Made by Maryland-based Textron Systems and flown by the U.S. military under the designation RQ-7B, the unarmed Shadow 200 can fly about 77 miles and stay aloft for about 9 hours, and the company sells a satellite-linked version that can be flown beyond line of sight and from a remote location. It has a far smaller range and capacity than a $4 million Predator, but also costs significantly less, according to Textron, which wouldn’t provide an exact number. The savings are in “not just up-front cost, but in sustainment and other life-cycle costs,” Textron Systems said in an email.
The Pentagon has armed the Shadow for previous experiments going back to 2010, but Textron Systems funded the most recent tests. The company’s problem is that there’s no customer for an armed Shadow, at least not yet. “Our Shadow is flown at the brigade level in the U.S. Army. They’re saying the brigades have enough capability to hit and kill whatever they need to without arming those systems,” William Irby, Textron senior vice president and general manager told Defense One. “Right now, the Army’s position is ‘we’re not going to do that.’ They’ve just begun to field these systems with the combat aviation brigades with the Apache helicopter, which have all the kill capability that they need. The Shadow serves as the eyes and ears of that system.”
He added, “Right now, the U.S. government—specifically our largest customer, the United States Army—is not planning to weaponize the tactical-level system… However, there’s beginning to be another level of discussion that may indicate a willingness to do that in the future.”
Military buyers elsewhere in the world, eager to get their hands on a robot air force at the lowest possible cost, could gravitate to UAVs like the Shadow over bigger and costlier competitors. But export controls make it nearly impossible to get U.S.-made armed drones out of the country. “The point I’m trying to make is that our Shadow can be modified by mounting hardpoints onto the wings to carry weapons. But the international configurations that we would be approved to export do not have that capability,” said Irby.
Among other barriers, any country that wanted to buy an armed Shadow 200 would have to sign an end-use agreement with the U.S. government not to modify it, and to allow real-time monitoring of missions.
But rules change and controls can be loosened.
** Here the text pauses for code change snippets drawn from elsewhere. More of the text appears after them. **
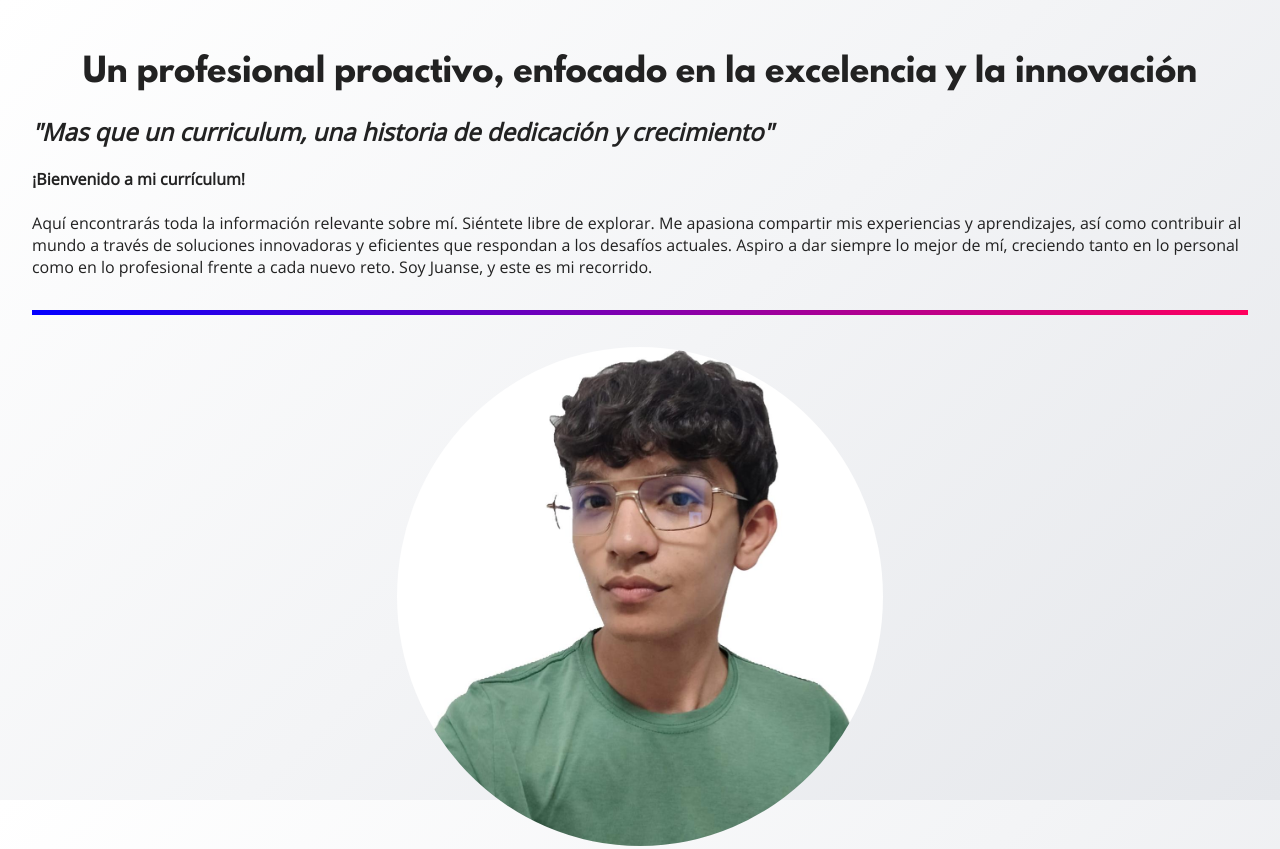
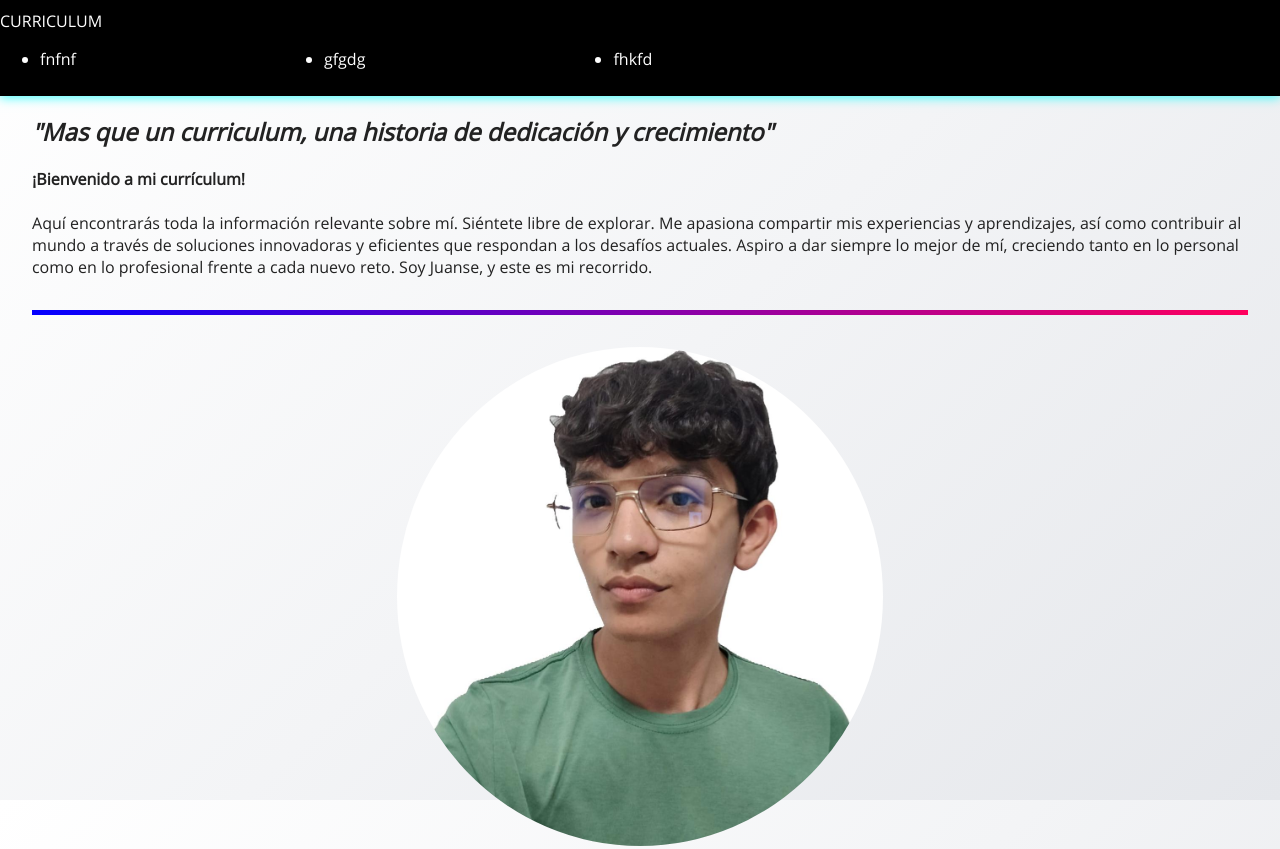
Before and after one commit to Sebas404040/Sebas404040.github.io, a plain HTML site: page index.html in a window 1280 px wide. Shown: the top 849 px of the page. Drawn offline with Linux system fonts and the light colour scheme.

Commit message:
feat: :construction: Working on nav tab
Including and making positions for the content of the nav tab

none

```diff
--- a/Diseño.css
+++ b/Diseño.css
@@ -194,3 +194,21 @@ body {
 .img-glow:hover {
   box-shadow: 0 0 20px rgba(0, 255, 255, 0.7);
 }
+
+.Barra_navegacion {
+  width: 100%;
+  background-color: #000000;
+  color: #fff;
+  padding: 10px 0;
+  position: fixed;
+  top: 0;
+  left: 0;
+  z-index: 1000;
+  box-shadow: 0 2px 10px rgba(0, 255, 255, 0.7);
+}
+
+#Opciones {
+  display: flex;
+  flex-direction: row;
+  gap: 20%;
+}
--- a/index.html
+++ b/index.html
@@ -6,6 +6,18 @@
     <meta name="viewport" content="width=device-width, initial-scale=1.0">
     <title></title>
     <link rel="stylesheet" href="Diseño.css">
+    <nav class="Barra_navegacion">
+        <div id="Contenedor_navegacion">
+            <div id="Titular">
+                CURRICULUM
+            </div>
+            <ul id="Opciones">
+                <li>fnfnf</li>
+                <li>gfgdg</li>
+                <li>fhkfd</li>
+            </ul>
+        </div>
+    </nav>
     <header>
         <h1 id="Titulo">
             Un profesional proactivo, enfocado en la excelencia y la
```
In February, the State Department announced moves to allow the export of more armed drones to more countries, potentially including allies in the Middle East. The Department also said it would meet every case with a “strong presumption of denial.”
Some proliferation watchers in Washington have been applying steady pressure to get U.S. drones into the hands of allies, before up-and-coming rivals like China take over the market. Last year, China closed a deal with Saudi Arabia for their Wing Loong armed UAV, sometime called a Predator knockoff.
Today, 23 countries are developing armed drones or have done so already, according to a 2014 report from the RAND organization. Those numbers indicate a growing market for missile- or bomb-tipped UAVs, especially among players who can’t afford the fanciest bot on the lot. And just because it’s cheap doesn’t mean it won’t benefit from software innovations across the field. Future trends in autonomy aren’t going to be platform-specific. After all, machine intelligence is just lines of code.
At some point, someone will sell a poor man’s Predator. It may look something like this.